I said I thought the aims (to get kids programming) was the ambitious part of this project and here's why: cheap computing has been around for some time. I am sure that as soon as any story about this project reaches a tech site, lots of readers will think -- or comment -- "But you can can get a used PC for that price that will come with a screen and a keyboard" and they're right. Of course those PCs will be big and very slow. The low specification for the Raspberry Pi is somewhat impressive given it's form factor and to prove this the project recently uploaded a video of one running Quake III. Here's the specifications given for the prototype model:
For the alpha model much of this has been provided by using custom boards from Broadcom (who some of the project founders have connections with). The prototype was the size of a USB key but they are aiming to make the alpha and beta models "Credit card sized." The USB hub is likely to be single port and the Ethernet controller will be on the Beta model which is $10 more.
This sort of hardware at this kind of price is both commendable and a good idea.

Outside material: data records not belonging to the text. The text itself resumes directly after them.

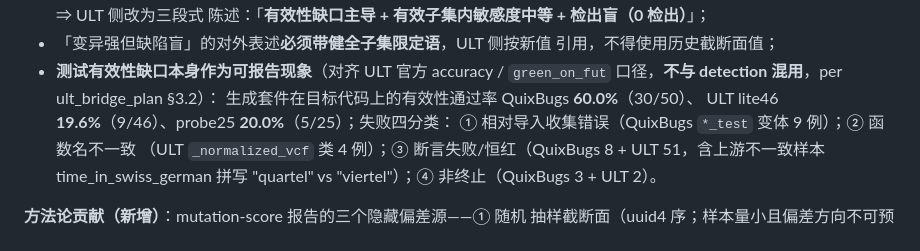
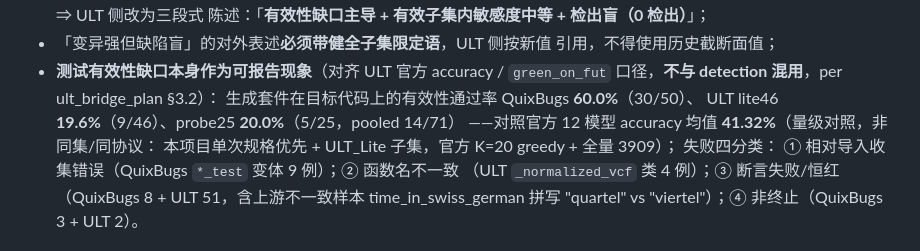
Before and after one commit to 1956178912/AITester, a Markdown page: docs/design/emse_layered_narrative.md, the part around the change. Rendered like a GitHub page.

Commit message:
docs(emse): 外效度补强——ULT accuracy 对标 12 模型均值 41.32%（零 LLM）
把 ULT「测试有效性缺口」从定性升级为定量对标：

- 从 SANITY_AUDIT 零 LLM 提取 accuracy 口径（green_on_fut）：QuixBugs
  60.0%（30/50）、ULT lite46 19.6%（9/46）、probe25 20.0%（5/25，
  pooled 14/71）——对照官方 12 模型 accuracy 均值 41.32%。
- 标注量级对照口径（非同集/同协议：本项目单次规格优先 + ULT_Lite 子集，
  官方 K=20 greedy + 全量 3909），避免跨口径混用。
- 论文 draft.typ（不入库）RQ4 ULT 段同步补入 accuracy 数字 + 41.32% 对标
  + 复杂度鸿沟（R1 预注册预期）表述。

```diff
--- a/docs/design/emse_layered_narrative.md
+++ b/docs/design/emse_layered_narrative.md
@@ -146,7 +146,10 @@ spec_compile_rate **必须带数据集标签 + 门口径标签**（新门 vs 旧
 - **测试有效性缺口本身作为可报告现象**（对齐 ULT 官方 accuracy /
   `green_on_fut` 口径，**不与 detection 混用**，per ult_bridge_plan §3.2）：
   生成套件在目标代码上的有效性通过率 QuixBugs **60.0%**（30/50）、
-  ULT lite46 **19.6%**（9/46）、probe25 **20.0%**（5/25）；失败四分类：
+  ULT lite46 **19.6%**（9/46）、probe25 **20.0%**（5/25，pooled 14/71）
+  ——对照官方 12 模型 accuracy 均值 **41.32%**（量级对照，非同集/同协议：
+  本项目单次规格优先 + ULT_Lite 子集，官方 K=20 greedy + 全量 3909）；
+  失败四分类：
   ① 相对导入收集错误（QuixBugs `*_test` 变体 9 例）；② 函数名不一致
   （ULT `_normalized_vcf` 类 4 例）；③ 断言失败/恒红（QuixBugs 8 +
   ULT 51，含上游不一致样本 time_in_swiss_german 拼写 "quartel" vs
```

If it is coupled with the right software and implementation it can achieve the aim of encouraging the next generation of hackers. It's good -- and almost expected -- to see free software at the heart of this project but as I'll discuss in the next part the implementation is as important as the choice of software.
The real question is always going to be how well they deliver on their aims. When the alpha boards were being prototyped in August 2011 they were aiming to have them available for developers by November. This is both ambitious and astounding considering the project only really started early in the same year. Things move fast though and the Beta boards were announced in December 2011. This project is rocketing and has real potential. As a Brit I can't help smiling that such an ambitious and innovative project is being developed here too.
I really hope this works and I really hope it can be used to help kids to get into programming because I worry that without it there will be not enough people to stand on the shoulders of the giants who learned their hacking skills on a portable TV and 16K of RAM.
Helping with this series
This is the first part of a series on encouraging the next generation of hackers. For one of the later parts I need your help. I need some - albeit anecdotal - data on what and how kids are taught with regards programming at school or at home. If you (now or in the past) teach IT whether full time or as part of another role to children below the age of 16 - even if that's not as part of an official role - please can you complete this 30 second (6 question) survey? I'll post the results in a later part of this series. The survey will run for one month after the publication of this post. Apologies that this uses a non-free software service.
=TEXTBOX_START=Licencing Notice= This work (excluding the figures) may be distributed under the terms of the Creative Commons Attribution-ShareAlike Licence, version 3.0, with attribution to "Ryan Cartwright, first published in Free Software Magazine". =TEXTBOX_END=